*Instructions to follow*.
From the entries below, copy out all lines holding "target".

(Screenshot and code edit data)
▶
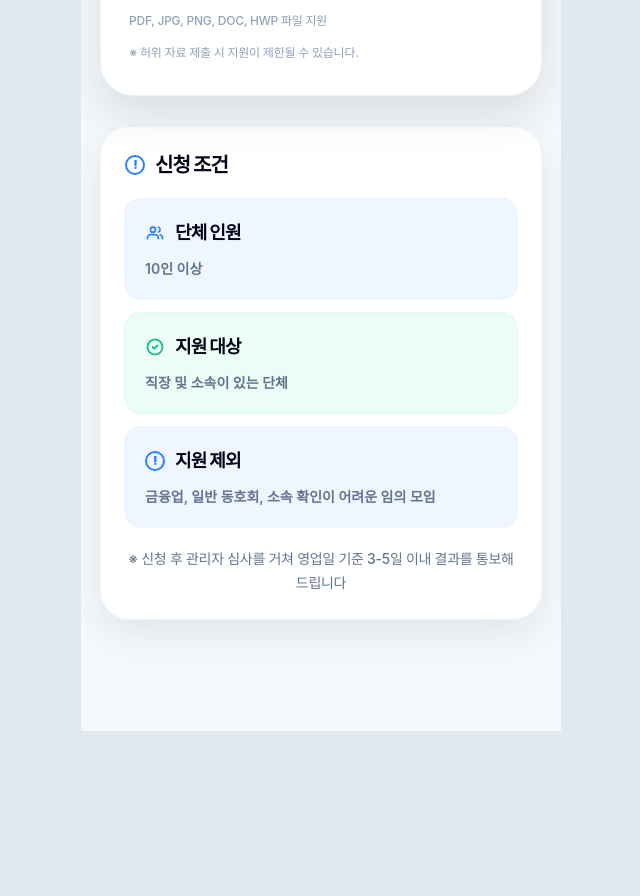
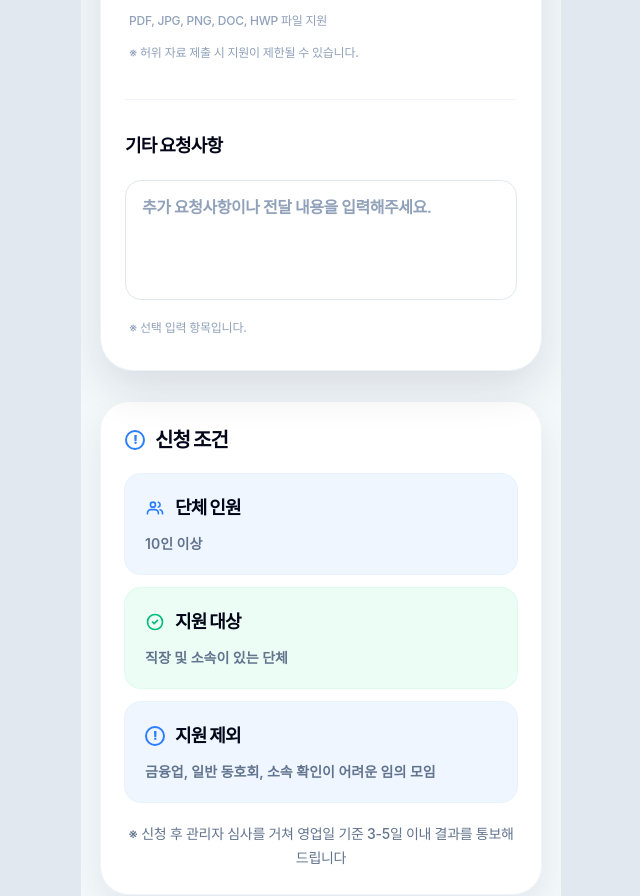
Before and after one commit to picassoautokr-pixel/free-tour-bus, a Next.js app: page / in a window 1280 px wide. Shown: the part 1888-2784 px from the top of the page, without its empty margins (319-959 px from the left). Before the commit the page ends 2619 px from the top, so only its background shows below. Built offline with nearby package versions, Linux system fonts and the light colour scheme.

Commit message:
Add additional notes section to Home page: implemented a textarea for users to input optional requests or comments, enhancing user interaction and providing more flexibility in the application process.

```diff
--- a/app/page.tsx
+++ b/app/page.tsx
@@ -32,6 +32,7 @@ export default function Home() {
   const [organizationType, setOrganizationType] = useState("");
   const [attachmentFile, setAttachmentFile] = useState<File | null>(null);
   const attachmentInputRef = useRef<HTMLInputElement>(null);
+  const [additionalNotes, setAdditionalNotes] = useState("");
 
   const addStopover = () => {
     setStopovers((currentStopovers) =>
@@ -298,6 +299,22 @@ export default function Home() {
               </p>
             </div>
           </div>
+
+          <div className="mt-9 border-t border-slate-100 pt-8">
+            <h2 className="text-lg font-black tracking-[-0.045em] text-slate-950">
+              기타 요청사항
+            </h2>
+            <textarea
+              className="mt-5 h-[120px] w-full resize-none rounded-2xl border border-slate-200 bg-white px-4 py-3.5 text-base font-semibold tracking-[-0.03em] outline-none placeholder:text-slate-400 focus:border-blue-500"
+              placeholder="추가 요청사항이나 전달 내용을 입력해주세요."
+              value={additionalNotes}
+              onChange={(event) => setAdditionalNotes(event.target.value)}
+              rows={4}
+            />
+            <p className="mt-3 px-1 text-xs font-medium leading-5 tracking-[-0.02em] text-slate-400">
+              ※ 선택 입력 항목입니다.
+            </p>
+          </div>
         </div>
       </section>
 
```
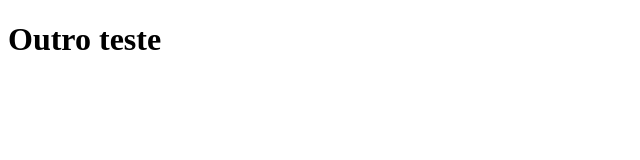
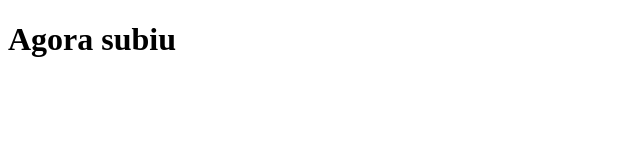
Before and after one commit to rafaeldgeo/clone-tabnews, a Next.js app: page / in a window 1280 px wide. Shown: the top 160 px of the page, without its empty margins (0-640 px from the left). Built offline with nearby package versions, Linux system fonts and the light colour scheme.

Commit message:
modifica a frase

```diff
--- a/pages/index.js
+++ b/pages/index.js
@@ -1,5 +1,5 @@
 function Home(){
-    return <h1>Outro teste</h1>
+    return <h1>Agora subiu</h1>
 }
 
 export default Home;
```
◀
▶
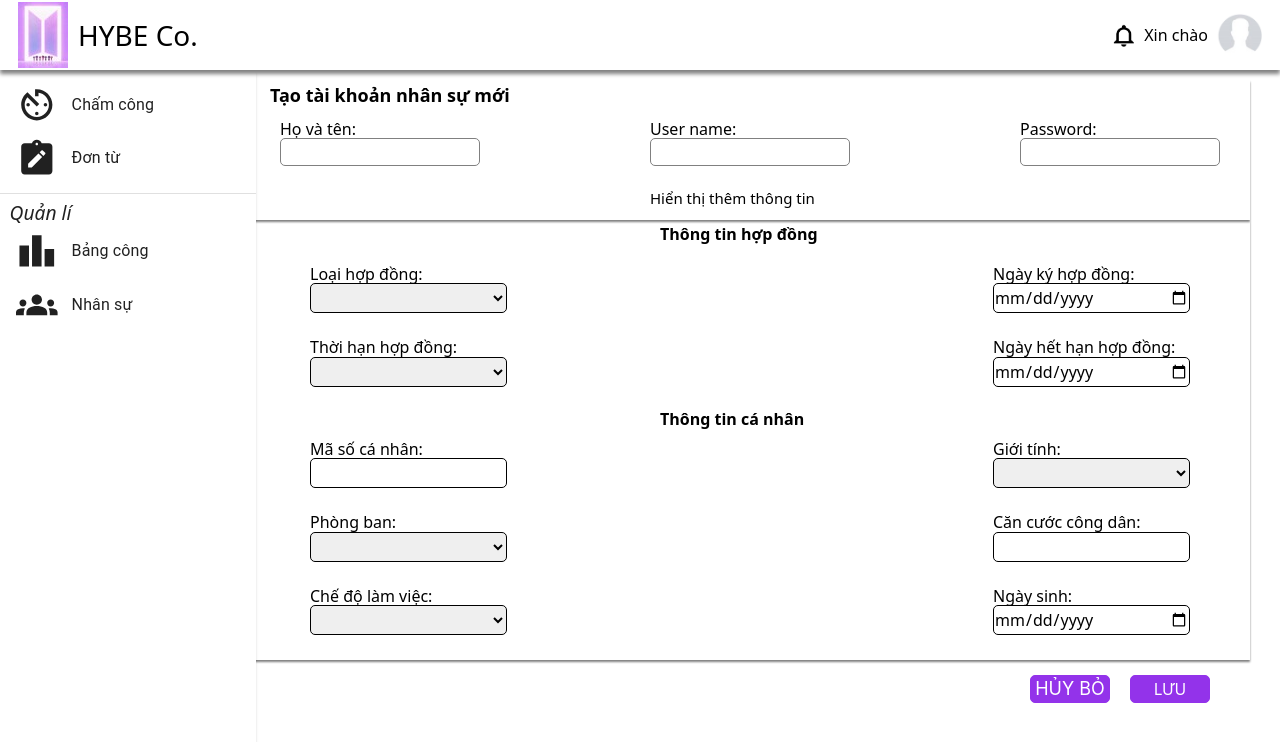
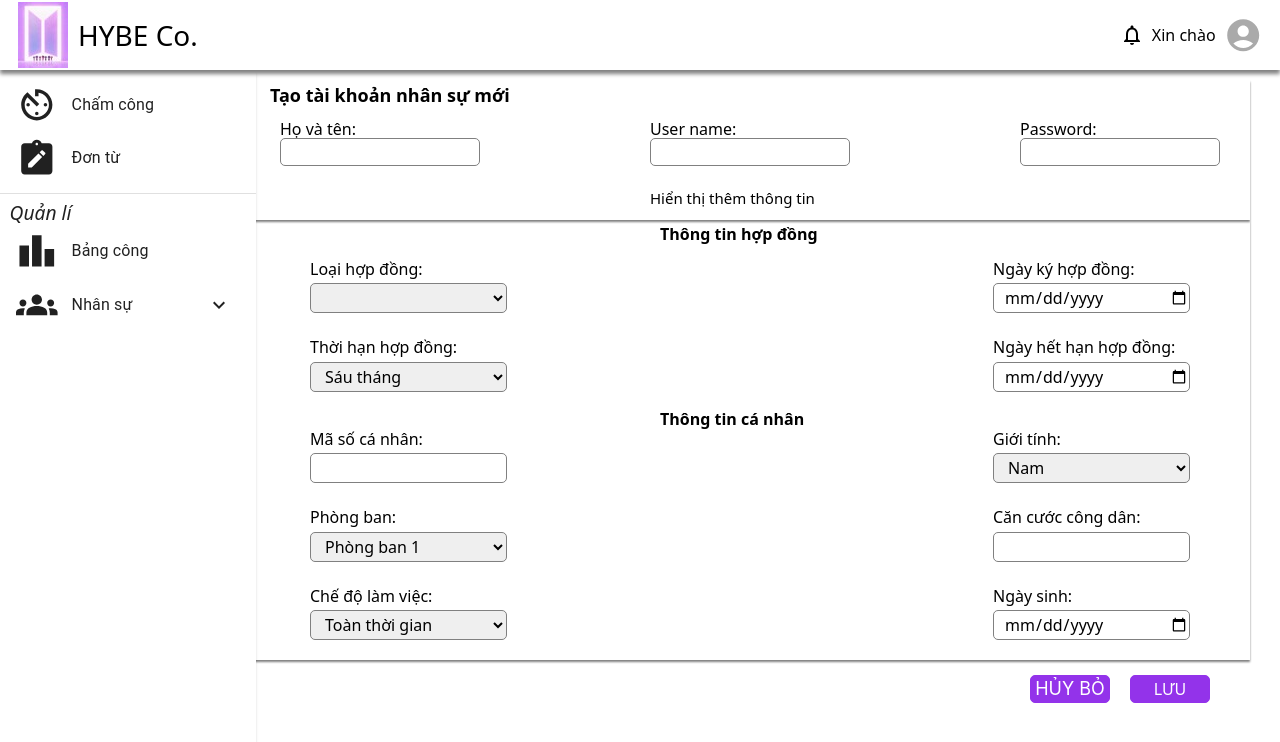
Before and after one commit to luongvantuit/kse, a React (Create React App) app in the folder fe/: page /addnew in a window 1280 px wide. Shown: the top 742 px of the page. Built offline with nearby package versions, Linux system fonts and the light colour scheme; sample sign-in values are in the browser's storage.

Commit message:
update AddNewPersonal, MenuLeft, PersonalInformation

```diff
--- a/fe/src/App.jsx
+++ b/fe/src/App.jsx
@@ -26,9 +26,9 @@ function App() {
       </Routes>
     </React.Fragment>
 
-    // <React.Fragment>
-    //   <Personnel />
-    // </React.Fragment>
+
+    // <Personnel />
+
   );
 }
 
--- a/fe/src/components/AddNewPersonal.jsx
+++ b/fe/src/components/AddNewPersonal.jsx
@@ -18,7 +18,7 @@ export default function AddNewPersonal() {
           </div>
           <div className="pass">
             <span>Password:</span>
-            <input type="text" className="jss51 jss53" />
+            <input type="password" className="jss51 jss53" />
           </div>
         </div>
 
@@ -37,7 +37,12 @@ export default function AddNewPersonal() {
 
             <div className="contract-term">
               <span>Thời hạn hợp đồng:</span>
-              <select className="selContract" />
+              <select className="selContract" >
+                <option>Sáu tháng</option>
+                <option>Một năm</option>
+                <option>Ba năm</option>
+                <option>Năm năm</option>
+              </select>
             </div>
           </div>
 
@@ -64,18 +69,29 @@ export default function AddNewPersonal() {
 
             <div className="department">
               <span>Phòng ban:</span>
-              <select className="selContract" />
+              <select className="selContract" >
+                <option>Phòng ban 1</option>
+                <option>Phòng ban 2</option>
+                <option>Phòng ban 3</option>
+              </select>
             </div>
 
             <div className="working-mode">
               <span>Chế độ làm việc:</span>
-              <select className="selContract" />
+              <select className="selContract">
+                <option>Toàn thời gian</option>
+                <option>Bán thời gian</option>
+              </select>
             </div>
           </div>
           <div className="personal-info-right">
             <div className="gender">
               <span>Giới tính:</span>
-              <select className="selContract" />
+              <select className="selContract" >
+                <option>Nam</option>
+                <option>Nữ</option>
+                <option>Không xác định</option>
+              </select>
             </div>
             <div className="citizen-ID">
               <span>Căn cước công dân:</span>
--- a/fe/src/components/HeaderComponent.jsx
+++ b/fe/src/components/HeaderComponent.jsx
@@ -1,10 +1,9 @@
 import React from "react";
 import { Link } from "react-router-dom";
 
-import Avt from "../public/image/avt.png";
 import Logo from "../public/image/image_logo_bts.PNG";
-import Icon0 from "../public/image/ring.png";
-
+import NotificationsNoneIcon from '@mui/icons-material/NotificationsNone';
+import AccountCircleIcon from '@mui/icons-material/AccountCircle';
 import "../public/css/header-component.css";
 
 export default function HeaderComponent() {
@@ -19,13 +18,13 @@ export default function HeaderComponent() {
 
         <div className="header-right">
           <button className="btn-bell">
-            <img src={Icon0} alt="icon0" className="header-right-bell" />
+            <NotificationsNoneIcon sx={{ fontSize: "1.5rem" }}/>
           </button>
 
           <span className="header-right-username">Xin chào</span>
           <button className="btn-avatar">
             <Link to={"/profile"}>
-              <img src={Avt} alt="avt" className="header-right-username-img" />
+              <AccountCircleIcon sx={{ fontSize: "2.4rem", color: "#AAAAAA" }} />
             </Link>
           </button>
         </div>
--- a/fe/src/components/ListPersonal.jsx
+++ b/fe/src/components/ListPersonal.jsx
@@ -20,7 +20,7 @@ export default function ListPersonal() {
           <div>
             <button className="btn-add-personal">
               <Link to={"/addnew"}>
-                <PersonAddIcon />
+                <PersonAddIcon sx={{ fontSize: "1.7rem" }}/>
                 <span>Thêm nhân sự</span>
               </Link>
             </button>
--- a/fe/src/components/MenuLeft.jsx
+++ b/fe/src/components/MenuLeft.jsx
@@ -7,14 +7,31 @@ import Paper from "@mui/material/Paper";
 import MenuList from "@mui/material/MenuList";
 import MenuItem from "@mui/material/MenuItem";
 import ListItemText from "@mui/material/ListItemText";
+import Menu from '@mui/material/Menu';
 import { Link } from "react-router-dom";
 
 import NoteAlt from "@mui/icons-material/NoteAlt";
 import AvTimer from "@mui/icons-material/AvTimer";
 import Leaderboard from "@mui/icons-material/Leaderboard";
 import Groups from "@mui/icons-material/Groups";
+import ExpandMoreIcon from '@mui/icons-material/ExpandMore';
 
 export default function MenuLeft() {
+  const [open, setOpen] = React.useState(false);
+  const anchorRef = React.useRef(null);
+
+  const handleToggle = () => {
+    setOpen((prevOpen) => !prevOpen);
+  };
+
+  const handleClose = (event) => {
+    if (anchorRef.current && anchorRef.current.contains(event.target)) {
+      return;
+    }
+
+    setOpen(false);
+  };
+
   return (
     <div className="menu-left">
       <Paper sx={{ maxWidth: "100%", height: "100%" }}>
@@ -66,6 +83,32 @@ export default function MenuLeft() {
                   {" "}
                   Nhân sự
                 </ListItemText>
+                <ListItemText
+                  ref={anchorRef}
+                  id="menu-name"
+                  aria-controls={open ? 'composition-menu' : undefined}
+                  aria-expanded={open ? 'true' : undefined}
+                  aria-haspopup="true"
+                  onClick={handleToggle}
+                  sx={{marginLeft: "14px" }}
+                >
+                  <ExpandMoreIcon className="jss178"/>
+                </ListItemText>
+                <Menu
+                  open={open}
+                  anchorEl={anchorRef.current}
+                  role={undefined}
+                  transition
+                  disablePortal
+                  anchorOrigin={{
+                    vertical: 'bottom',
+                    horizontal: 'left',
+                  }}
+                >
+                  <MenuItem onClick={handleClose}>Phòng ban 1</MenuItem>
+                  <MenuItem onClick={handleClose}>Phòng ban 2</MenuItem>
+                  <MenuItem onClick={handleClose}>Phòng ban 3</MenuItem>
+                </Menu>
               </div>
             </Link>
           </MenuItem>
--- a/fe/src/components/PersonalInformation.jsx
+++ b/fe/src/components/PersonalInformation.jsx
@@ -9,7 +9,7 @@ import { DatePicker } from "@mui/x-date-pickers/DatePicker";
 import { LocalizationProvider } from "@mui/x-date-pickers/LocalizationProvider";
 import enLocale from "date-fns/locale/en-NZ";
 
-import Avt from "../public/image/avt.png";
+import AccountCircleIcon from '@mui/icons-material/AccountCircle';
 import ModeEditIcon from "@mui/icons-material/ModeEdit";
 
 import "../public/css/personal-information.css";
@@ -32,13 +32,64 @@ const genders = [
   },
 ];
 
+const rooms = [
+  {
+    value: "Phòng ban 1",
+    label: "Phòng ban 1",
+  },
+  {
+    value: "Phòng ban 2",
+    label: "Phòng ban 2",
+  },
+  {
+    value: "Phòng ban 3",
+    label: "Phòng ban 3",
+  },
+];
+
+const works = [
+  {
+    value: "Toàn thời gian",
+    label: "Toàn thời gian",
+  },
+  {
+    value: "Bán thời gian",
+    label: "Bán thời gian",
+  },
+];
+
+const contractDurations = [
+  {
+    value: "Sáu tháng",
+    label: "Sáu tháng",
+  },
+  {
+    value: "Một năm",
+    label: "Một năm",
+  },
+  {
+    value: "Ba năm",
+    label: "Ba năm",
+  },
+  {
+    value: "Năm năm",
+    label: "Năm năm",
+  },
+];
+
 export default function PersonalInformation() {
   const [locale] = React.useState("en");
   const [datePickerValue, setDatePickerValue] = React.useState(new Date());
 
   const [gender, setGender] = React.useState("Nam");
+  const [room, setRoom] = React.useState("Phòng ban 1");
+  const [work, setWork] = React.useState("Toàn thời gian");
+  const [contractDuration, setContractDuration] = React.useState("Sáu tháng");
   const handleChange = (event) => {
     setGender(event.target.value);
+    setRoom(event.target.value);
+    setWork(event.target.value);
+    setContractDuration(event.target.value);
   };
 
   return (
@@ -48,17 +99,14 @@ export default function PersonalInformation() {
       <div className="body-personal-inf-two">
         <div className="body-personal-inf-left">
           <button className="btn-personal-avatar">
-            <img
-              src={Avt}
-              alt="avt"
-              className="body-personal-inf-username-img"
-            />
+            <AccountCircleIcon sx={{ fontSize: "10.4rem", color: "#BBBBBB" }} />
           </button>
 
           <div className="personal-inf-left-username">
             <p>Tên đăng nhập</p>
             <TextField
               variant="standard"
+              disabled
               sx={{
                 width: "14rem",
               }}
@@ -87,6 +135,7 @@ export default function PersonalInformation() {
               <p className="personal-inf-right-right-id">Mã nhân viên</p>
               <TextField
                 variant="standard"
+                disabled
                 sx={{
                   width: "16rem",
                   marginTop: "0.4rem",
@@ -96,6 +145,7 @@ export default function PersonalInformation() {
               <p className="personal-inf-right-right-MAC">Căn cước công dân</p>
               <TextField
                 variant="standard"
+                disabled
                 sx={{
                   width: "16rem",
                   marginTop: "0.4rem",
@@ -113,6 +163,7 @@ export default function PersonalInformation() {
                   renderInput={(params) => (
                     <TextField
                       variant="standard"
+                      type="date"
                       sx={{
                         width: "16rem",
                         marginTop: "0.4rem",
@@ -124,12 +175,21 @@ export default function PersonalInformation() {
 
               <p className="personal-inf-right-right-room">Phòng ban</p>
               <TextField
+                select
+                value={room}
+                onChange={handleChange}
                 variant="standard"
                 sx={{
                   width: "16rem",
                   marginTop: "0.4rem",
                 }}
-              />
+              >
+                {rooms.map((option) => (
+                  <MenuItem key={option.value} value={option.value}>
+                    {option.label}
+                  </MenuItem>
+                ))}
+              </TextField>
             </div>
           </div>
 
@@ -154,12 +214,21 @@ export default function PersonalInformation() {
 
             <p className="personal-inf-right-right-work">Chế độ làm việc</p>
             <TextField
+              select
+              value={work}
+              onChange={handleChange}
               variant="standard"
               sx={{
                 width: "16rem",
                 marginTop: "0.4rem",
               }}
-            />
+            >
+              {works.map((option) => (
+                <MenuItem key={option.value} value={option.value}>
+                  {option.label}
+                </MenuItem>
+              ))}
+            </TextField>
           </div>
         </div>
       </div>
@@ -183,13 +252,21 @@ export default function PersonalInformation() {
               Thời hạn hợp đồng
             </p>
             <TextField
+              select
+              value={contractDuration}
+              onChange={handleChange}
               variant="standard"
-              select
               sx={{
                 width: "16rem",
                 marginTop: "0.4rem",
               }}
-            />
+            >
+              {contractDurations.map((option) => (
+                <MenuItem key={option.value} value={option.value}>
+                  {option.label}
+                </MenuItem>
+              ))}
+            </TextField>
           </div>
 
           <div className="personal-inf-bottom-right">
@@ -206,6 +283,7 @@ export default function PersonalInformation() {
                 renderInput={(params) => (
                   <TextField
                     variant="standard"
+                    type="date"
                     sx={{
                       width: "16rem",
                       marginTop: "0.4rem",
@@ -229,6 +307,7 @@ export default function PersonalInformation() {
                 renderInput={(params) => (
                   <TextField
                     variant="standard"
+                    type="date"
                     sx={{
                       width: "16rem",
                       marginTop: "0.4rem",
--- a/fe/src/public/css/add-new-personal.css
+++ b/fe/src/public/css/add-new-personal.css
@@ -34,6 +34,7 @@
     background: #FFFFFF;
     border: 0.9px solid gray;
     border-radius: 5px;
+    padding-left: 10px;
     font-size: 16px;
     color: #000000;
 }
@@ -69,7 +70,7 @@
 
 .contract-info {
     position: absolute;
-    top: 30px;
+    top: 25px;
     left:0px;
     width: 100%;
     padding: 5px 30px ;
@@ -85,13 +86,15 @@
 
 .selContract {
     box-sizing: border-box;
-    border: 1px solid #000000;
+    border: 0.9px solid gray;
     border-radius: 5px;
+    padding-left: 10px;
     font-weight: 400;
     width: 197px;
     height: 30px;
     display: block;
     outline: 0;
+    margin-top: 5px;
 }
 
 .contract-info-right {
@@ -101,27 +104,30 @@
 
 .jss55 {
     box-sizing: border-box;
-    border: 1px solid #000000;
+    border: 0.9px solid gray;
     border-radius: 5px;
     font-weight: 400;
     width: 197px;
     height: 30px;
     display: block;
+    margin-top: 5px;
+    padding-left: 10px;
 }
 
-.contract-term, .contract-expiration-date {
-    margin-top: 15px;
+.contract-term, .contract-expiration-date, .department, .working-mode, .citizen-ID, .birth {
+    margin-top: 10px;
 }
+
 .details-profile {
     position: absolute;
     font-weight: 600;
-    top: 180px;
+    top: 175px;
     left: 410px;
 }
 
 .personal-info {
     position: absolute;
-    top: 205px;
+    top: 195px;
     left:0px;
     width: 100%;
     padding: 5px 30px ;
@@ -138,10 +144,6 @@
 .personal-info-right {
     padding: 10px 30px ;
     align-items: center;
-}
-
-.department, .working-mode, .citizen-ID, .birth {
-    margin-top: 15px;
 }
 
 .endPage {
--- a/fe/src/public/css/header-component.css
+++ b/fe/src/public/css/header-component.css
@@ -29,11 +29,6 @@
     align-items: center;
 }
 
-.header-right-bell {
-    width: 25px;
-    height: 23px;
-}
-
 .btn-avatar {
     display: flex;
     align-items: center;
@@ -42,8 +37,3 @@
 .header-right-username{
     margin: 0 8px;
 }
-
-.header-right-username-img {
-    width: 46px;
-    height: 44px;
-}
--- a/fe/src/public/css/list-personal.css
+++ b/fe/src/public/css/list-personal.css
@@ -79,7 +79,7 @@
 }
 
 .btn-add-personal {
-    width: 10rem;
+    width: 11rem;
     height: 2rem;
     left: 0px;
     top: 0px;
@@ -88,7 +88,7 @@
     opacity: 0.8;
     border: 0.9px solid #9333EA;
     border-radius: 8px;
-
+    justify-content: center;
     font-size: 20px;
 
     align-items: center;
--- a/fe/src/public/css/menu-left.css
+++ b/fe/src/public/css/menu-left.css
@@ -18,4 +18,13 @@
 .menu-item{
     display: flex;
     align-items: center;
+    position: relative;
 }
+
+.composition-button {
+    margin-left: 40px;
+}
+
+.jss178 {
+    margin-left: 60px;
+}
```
◀
*Answer box*.
+              onChange={(event) => setAdditionalNotes(event.target.value)}
+    if (anchorRef.current && anchorRef.current.contains(event.target)) {
     setGender(event.target.value);
+    setRoom(event.target.value);
+    setWork(event.target.value);
+    setContractDuration(event.target.value);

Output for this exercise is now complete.